Foremost of City’s top performers lately has been Adam Johnson, the young winger who may be on the verge of an England nod ahead of the World Cup. With a provisional squad due to be named on May 16, the former Middlesbrough player is catching the eye at exactly the right time, although Fabio Capello’s comments that Johnson now needs to gain international experience may hint to the 22-year-old being forced to wait until after the summer tournament. It would not be underserved if Johnson did make at least the provisional squad however, such has been the high quality of his performances – even more impressive considering he was only a bit-part player for Boro when they were a Premier League outfit – he made 26 appearances for the Riverside club last year, the most he ever made in a season for the side from the North East. A meteoric rise, then, but one which shows no signs of stopping just yet – Johnson looks totally at home on City’s right flank, linking with players far more experienced than he and with weightier trophy cabinets too, yet Johnson is clearly their equal on the field.
Johnson may find himself tested like never before on Saturday – having joined City after the Carling Cup derby double-header, rarely if ever will he have faced a left-back the quality of Patrice Evra and with Craig Bellamy continuing on the right to get at the ageing Gary Neville, Johnson will be in direct competition with the Frenchman for much of the game.

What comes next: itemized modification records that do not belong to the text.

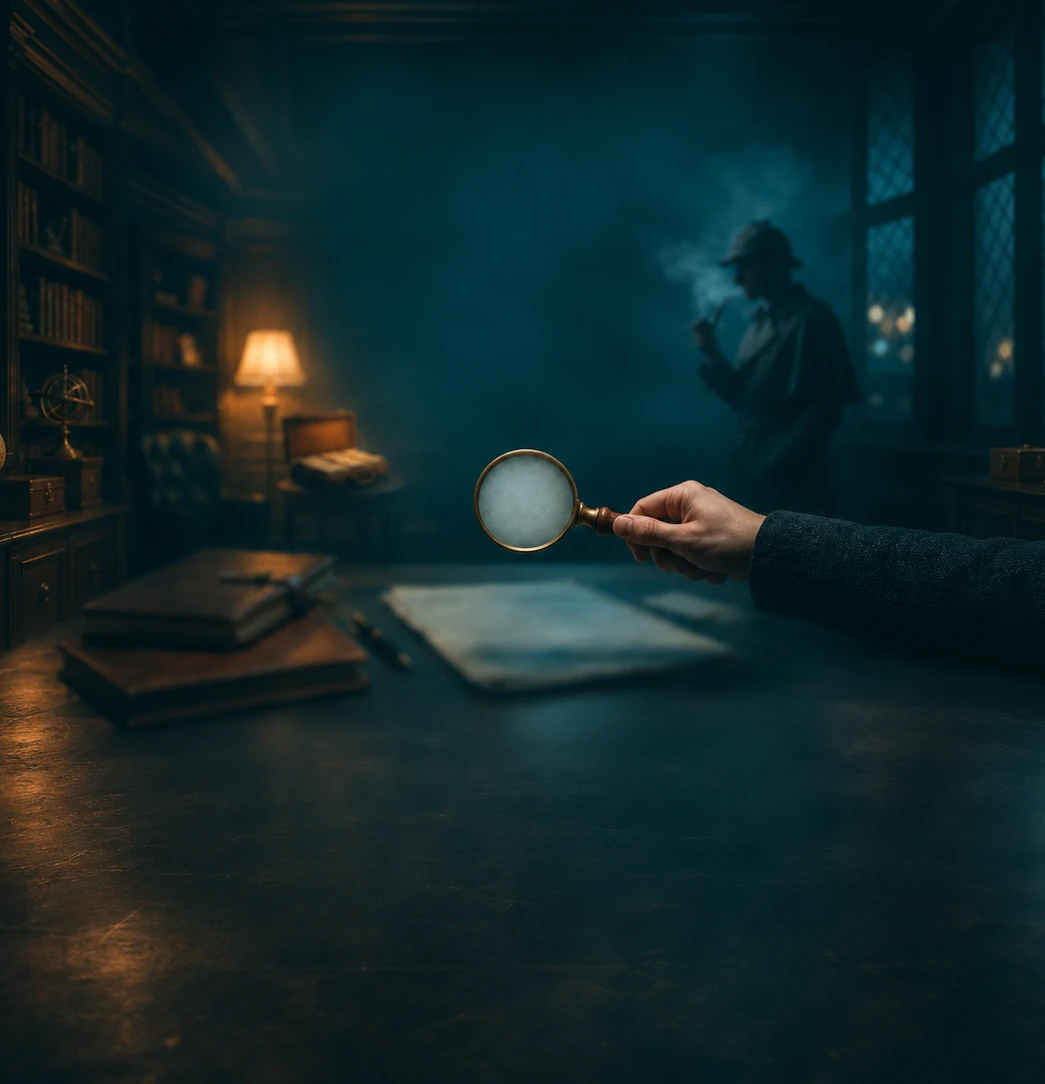
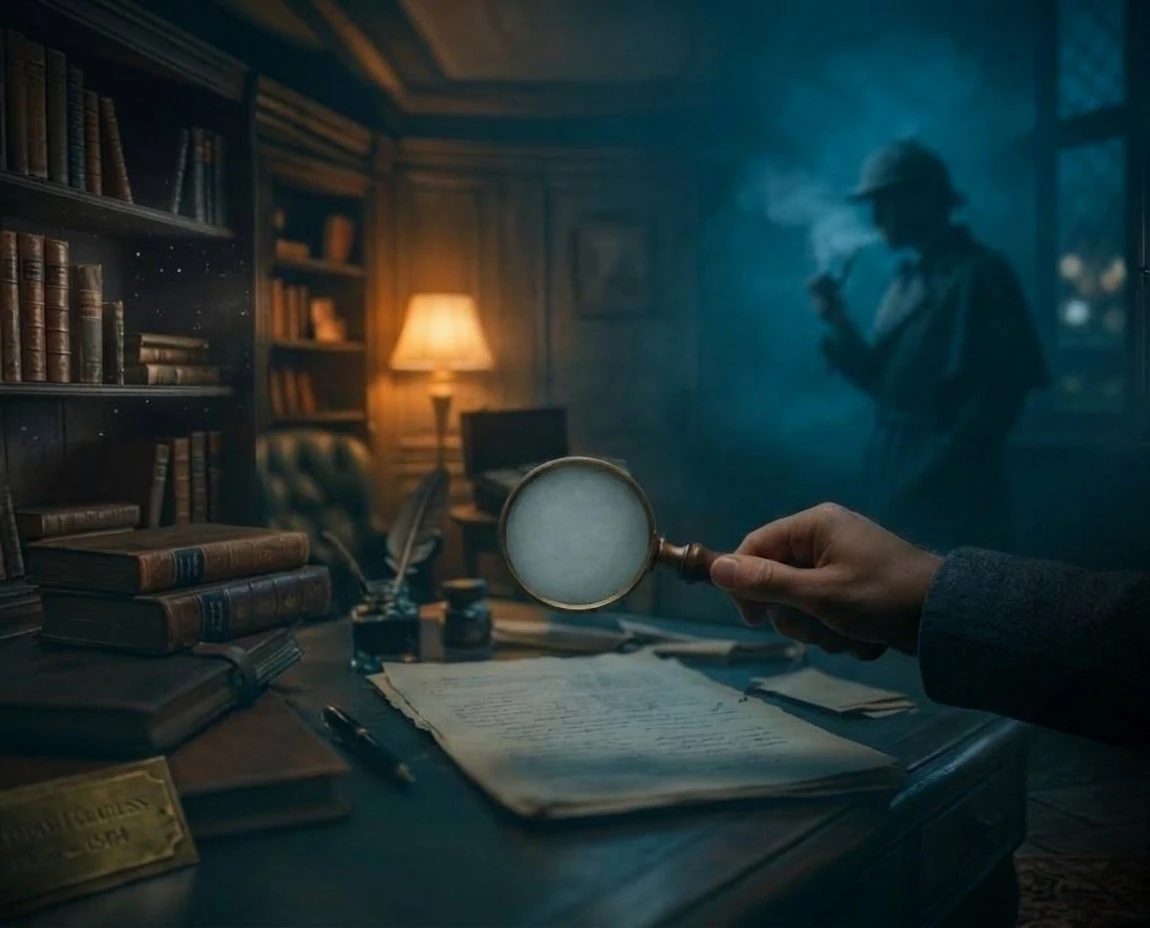
wip(landing): the new background photograph (1150x928), lens anchored as before — not pushed, waits for Nuno to see it (03/11/2026)

diff --git a/src/app/landing-fixed.css b/src/app/landing-fixed.css
@@ -8,7 +8,7 @@
   --vh:1vh; --bar-h:calc(56px + env(safe-area-inset-bottom,0px));
   --lx:50vw; --ly:calc(var(--vh) * 46); --ld:calc(var(--vh) * 18);
   --d:clamp(40px,calc(var(--ld) * .39),80px); --gap:calc(var(--d) * .37); --first:calc(var(--ld) / 2 + var(--gap) + var(--d) / 2); --step:calc(var(--d) + var(--gap));
-  --pw:calc(var(--ld) / .102); --ph:calc(var(--pw) * 1.0373206);
+  --pw:calc(var(--ld) / .1409); --ph:calc(var(--pw) * .8069565217);
   --t-xl:clamp(1.35rem,2.6vw,2.2rem); --t-l:1.22rem; --t-m:1.02rem; --t-s:.9rem; --t-xs:.76rem;
   color-scheme:dark;}
 .fx-root * {box-sizing:border-box}
@@ -18,7 +18,7 @@
 .fx-root .fx-bg {position:fixed;inset:0;z-index:0;background:#031c23;overflow:hidden}
 .fx-root .fx-bg .fx-blur {position:absolute;inset:-6%;width:112%;height:112%;max-width:none;object-fit:cover;object-position:50% 60%;}
 /* the blur, darkening and desaturation are baked into lens-photo-blur.webp (a filter on a window-sized layer is what a throttled phone chokes on) */
-.fx-root .fx-bg .fx-photo {position:absolute;max-width:none;width:var(--pw);height:var(--ph);left:calc(var(--lx) - var(--pw) * .504);top:calc(var(--ly) - var(--ph) * .461);-webkit-mask-image:linear-gradient(90deg,transparent,#000 9%,#000 91%,transparent),linear-gradient(180deg,transparent,#000 8%,#000 90%,transparent);-webkit-mask-composite:source-in;mask-image:linear-gradient(90deg,transparent,#000 9%,#000 91%,transparent),linear-gradient(180deg,transparent,#000 8%,#000 90%,transparent);mask-composite:intersect}
+.fx-root .fx-bg .fx-photo {position:absolute;max-width:none;width:var(--pw);height:var(--ph);left:calc(var(--lx) - var(--pw) * .5022);top:calc(var(--ly) - var(--ph) * .5733);-webkit-mask-image:linear-gradient(90deg,transparent,#000 9%,#000 91%,transparent),linear-gradient(180deg,transparent,#000 8%,#000 90%,transparent);-webkit-mask-composite:source-in;mask-image:linear-gradient(90deg,transparent,#000 9%,#000 91%,transparent),linear-gradient(180deg,transparent,#000 8%,#000 90%,transparent);mask-composite:intersect}
 .fx-root .fx-bg::after {content:"";position:absolute;inset:0;background:linear-gradient(180deg,rgba(3,28,35,.55) 0,rgba(3,28,35,.15) 28%,rgba(3,28,35,0) 45%,rgba(3,28,35,.3) 100%)}
 .fx-root .fx-nav {position:fixed;z-index:3;left:0;right:0;top:env(safe-area-inset-top,0px);display:grid;grid-template-columns:1fr auto 1fr;align-items:center;gap:1rem;padding:16px var(--gr) 0 var(--gl);max-width:1440px;margin:0 auto}
 .fx-root .fx-brand {display:flex;align-items:center;gap:.6rem;text-decoration:none;color:#fff;font-family:var(--wordmark);font-weight:700;font-size:1.15rem;justify-self:start}

diff --git a/src/lib/landing-fixed.test.ts b/src/lib/landing-fixed.test.ts
@@ -57,10 +57,10 @@ function evalCss(expr: string, vw: number, vh: number): number {
 const SIZES: [number, number][] = [[1280, 720], [1366, 768], [1440, 790], [1440, 900], [1536, 864], [1920, 1080], [390, 844]];
 
 describe('the lens: CSS formulas = lensLayout = the mockup\'s numbers', () => {
-  it('the photograph is 1045 x 1084 and its lens sits at 50.4% / 46.1%, 10.2% wide (measured from the file)', () => {
-    expect(PHOTO).toEqual({ width: 1045, height: 1084, lensX: 0.504, lensY: 0.461, lensD: 0.102 });
+  it('the photograph is 1150 x 928 and its lens sits at 50.22% / 57.33%, 14.09% wide (measured from the file)', () => {
+    expect(PHOTO).toEqual({ width: 1150, height: 928, lensX: 0.5022, lensY: 0.5733, lensD: 0.1409 });
     expect(SCREEN_LENS).toEqual({ y: 0.46, d: 0.18 });
-    expect(PHOTO.height / PHOTO.width).toBeCloseTo(1.0373206, 6);
+    expect(PHOTO.height / PHOTO.width).toBeCloseTo(0.8069565217, 6);
   });
 
   it('at 1440x900 the lens is 162 px, centred at 720 / 414, and the photograph is drawn so that ITS lens is that one', () => {

diff --git a/src/lib/landing-fixed.ts b/src/lib/landing-fixed.ts
@@ -5,8 +5,8 @@
 // as CSS `calc()` on `dvh`/`vw` (landing-fixed.module.css), so the first paint is already right, nothing waits for an image and nothing moves afterwards (CLS 0). `lensLayout` is the JavaScript form of the
 // same formulas: the test compares it with the mockup's numbers at several window sizes, and with the CSS formulas by evaluating them.
 
-/** The photograph (public/landing/lens-photo.*): 1045 x 1084 px; the lens in it, measured from the file. */
-export const PHOTO = { width: 1045, height: 1084, lensX: 0.504, lensY: 0.461, lensD: 0.102 } as const;
+/** The photograph (public/landing/lens-photo.*): 1150 x 928 px (03/11/2026: the one Nuno supplied); the lens in it, measured from the file. */
+export const PHOTO = { width: 1150, height: 928, lensX: 0.5022, lensY: 0.5733, lensD: 0.1409 } as const;
 
 /** Where the lens must sit on the screen and how big it is: 46% down and 18% of the window's height across (Nuno's brief; the position was right, 03/11/2026: left alone). */
 export const SCREEN_LENS = { y: 0.46, d: 0.18 } as const;

diff --git a/src/components/landing-fixed/FixedLanding.tsx b/src/components/landing-fixed/FixedLanding.tsx
@@ -275,7 +275,7 @@ export function FixedLanding({ initialMode, signedIn, children }: { initialMode:
           <picture>
             <source srcSet="/landing/lens-photo.avif" type="image/avif" />
             <source srcSet="/landing/lens-photo.webp" type="image/webp" />
-            <img className="fx-photo" src="/landing/lens-photo.webp" alt="" decoding="async" fetchPriority="high" width={1045} height={1084} />
+            <img className="fx-photo" src="/landing/lens-photo.webp" alt="" decoding="async" fetchPriority="high" width={1150} height={928} />
           </picture>
           {/* eslint-enable @next/next/no-img-element */}
         </div>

Given what Johnson has already achieved in his short City career the challenge of facing one of the world’s best full-backs will hold no fear – an attitude City as a whole should take into the derby. United are never there for the taking – they have too much resilience for that – but the stuttering nature of their title run-in means a first league victory since February 2008 is within City’s grasp and with it, a Champions League place.